(TASK DATA begins)
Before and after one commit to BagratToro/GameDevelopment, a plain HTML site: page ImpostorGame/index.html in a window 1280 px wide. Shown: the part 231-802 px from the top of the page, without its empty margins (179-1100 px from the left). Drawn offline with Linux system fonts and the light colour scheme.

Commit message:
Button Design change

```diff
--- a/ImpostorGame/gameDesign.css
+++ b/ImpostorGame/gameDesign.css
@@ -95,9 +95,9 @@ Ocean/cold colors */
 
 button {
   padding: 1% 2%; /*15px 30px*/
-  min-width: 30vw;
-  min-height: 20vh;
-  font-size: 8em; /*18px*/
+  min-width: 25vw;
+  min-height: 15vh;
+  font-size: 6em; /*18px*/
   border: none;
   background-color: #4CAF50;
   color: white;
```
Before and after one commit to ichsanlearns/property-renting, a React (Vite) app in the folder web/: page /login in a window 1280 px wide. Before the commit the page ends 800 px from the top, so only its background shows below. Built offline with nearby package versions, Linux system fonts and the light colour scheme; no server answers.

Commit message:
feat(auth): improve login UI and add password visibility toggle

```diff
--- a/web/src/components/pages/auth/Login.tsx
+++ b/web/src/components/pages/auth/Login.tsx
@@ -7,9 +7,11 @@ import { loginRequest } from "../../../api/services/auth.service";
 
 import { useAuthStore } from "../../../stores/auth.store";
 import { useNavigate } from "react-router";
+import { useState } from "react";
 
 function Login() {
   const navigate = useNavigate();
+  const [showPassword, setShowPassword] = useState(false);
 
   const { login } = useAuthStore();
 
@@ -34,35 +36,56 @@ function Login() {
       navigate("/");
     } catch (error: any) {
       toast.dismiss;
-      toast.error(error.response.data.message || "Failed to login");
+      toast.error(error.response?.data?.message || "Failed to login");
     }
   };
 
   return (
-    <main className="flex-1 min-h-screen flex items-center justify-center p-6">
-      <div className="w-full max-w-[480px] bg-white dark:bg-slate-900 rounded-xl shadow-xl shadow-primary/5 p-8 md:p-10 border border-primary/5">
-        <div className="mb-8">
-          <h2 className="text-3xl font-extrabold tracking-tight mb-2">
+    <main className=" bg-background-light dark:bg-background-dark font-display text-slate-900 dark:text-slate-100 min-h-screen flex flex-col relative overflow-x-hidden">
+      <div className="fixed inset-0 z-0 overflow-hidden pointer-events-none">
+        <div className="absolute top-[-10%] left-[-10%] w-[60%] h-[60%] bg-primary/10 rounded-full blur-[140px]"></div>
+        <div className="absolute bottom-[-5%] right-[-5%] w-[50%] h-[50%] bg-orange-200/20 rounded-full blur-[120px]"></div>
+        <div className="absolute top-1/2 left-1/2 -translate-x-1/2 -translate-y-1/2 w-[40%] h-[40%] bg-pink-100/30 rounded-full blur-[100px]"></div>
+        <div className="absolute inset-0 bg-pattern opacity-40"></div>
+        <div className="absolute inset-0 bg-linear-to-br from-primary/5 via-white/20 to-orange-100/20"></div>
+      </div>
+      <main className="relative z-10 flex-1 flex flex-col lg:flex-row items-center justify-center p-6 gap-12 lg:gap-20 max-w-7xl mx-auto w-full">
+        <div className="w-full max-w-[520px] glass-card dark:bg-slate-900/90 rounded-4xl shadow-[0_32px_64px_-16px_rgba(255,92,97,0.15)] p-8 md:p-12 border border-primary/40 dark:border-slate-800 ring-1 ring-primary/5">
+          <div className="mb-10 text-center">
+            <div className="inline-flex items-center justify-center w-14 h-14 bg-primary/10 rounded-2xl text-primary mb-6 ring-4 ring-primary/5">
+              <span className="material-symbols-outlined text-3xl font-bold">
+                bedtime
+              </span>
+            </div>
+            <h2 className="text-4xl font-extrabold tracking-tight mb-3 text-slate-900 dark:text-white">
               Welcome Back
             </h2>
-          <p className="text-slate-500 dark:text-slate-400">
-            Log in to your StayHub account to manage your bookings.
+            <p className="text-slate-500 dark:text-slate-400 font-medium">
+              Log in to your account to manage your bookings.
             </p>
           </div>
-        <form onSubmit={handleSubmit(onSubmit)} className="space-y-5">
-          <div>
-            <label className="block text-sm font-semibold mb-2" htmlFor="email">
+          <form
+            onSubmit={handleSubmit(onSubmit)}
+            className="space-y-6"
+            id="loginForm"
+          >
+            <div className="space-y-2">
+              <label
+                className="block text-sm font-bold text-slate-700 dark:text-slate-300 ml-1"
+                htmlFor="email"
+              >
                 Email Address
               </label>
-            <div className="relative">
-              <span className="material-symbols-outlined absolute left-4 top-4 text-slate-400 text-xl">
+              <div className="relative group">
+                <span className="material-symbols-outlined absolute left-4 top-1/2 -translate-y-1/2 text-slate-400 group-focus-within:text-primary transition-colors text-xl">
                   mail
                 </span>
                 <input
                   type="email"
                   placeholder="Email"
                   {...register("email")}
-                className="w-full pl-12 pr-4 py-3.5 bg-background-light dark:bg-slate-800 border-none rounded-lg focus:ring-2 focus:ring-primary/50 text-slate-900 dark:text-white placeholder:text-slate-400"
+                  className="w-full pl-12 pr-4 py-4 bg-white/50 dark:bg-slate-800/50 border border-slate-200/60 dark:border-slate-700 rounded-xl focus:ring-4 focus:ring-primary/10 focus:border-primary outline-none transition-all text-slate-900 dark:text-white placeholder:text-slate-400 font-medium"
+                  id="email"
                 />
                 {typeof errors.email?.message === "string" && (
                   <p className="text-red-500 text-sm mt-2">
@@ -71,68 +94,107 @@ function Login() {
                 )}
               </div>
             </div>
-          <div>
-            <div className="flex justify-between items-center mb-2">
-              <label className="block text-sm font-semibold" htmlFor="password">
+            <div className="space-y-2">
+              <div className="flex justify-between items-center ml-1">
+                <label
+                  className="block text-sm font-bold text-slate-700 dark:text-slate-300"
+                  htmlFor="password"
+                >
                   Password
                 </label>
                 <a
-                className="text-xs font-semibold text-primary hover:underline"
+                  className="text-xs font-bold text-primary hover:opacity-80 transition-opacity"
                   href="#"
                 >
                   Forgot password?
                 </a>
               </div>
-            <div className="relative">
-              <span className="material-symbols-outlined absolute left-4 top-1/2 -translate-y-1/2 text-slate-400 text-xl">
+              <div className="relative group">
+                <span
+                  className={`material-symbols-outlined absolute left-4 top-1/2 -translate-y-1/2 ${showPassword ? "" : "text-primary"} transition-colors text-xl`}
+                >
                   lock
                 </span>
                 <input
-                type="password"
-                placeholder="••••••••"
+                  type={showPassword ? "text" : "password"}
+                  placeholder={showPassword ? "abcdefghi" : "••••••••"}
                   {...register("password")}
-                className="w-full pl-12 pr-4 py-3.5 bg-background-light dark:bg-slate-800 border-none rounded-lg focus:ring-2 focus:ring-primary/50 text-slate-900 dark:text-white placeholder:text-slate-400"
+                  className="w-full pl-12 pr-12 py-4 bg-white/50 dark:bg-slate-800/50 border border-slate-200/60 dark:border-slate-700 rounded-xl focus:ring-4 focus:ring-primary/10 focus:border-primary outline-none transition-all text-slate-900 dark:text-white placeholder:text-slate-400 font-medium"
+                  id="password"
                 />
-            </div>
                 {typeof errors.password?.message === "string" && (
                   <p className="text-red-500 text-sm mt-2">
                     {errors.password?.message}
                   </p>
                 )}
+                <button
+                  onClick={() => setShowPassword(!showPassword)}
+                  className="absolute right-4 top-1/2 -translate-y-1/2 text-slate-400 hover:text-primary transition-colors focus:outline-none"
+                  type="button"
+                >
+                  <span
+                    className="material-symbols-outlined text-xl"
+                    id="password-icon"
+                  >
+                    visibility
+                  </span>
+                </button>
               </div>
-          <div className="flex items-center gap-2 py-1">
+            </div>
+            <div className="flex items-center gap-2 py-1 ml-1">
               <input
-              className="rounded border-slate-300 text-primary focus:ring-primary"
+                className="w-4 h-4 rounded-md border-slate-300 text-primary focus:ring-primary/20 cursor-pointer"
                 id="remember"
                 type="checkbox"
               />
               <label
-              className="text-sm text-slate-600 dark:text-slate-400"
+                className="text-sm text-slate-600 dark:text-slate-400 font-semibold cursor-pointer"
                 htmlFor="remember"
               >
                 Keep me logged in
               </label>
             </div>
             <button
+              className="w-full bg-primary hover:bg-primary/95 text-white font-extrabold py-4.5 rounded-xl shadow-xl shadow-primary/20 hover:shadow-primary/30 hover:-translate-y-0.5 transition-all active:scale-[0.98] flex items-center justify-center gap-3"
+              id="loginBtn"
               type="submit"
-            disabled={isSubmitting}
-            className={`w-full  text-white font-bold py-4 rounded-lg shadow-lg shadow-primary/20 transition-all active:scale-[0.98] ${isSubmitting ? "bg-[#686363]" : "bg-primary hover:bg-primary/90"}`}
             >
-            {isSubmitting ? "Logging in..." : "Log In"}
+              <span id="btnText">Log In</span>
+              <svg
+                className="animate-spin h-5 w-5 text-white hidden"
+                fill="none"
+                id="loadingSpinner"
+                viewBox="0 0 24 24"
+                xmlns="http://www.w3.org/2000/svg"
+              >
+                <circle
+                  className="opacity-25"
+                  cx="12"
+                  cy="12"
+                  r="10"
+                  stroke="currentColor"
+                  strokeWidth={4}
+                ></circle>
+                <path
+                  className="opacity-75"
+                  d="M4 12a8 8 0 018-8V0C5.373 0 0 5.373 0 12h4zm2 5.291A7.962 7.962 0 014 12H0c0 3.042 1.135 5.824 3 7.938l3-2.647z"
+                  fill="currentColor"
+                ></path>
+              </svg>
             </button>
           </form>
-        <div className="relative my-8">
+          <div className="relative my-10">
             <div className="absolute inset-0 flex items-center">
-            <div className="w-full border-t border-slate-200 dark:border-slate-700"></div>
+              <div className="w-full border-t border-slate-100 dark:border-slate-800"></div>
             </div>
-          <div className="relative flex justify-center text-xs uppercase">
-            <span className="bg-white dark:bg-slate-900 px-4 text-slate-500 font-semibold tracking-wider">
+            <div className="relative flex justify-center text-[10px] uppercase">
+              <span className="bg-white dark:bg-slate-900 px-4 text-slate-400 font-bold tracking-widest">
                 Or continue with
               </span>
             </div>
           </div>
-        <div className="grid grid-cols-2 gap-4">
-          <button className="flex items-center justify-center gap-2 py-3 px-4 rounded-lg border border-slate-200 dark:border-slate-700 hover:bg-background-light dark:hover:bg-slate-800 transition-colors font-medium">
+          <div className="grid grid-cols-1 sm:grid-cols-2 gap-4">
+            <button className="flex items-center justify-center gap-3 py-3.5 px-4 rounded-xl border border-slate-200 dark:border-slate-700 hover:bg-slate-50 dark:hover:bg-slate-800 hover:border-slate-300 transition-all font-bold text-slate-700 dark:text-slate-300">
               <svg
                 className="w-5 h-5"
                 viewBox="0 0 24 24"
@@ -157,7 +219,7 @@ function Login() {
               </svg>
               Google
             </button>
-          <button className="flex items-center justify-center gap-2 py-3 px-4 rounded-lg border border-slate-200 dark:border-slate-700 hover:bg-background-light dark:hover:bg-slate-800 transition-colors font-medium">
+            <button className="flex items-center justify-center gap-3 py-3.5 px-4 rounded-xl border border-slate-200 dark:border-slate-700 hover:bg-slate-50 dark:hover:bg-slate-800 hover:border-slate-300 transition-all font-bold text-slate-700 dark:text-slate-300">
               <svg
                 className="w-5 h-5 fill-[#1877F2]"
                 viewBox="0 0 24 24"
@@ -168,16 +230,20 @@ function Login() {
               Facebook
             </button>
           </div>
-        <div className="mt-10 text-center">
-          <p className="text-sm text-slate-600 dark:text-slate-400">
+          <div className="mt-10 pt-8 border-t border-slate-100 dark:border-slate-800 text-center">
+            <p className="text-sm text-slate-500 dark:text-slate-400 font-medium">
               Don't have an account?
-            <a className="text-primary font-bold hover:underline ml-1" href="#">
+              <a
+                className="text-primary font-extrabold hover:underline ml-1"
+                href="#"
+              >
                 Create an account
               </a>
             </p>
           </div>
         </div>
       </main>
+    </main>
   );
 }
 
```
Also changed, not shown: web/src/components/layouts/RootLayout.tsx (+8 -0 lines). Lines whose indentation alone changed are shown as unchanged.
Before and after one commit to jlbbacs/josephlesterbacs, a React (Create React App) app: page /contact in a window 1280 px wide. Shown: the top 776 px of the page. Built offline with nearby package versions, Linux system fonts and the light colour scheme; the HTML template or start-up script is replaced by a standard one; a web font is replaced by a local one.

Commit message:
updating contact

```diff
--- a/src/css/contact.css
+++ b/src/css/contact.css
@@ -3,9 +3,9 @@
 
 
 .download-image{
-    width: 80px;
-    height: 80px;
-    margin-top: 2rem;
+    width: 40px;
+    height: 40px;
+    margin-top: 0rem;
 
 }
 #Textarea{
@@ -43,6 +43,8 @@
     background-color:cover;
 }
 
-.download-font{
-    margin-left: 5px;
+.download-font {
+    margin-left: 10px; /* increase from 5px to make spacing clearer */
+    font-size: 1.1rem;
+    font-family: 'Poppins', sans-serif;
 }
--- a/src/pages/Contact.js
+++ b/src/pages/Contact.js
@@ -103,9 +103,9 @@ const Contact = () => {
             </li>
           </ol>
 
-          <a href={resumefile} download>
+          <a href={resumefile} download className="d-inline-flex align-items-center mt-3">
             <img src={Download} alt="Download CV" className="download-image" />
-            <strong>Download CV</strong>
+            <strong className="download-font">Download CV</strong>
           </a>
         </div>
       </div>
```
(TASK DATA ends)
## EXERCISE BRIEF
Only the lines from the start of the data to the line holding "Button Design change" are wanted; return them exactly, both ends included.

## ANSWER BOX
Before and after one commit to BagratToro/GameDevelopment, a plain HTML site: page ImpostorGame/index.html in a window 1280 px wide. Shown: the part 231-802 px from the top of the page, without its empty margins (179-1100 px from the left). Drawn offline with Linux system fonts and the light colour scheme.

Commit message:
Button Design change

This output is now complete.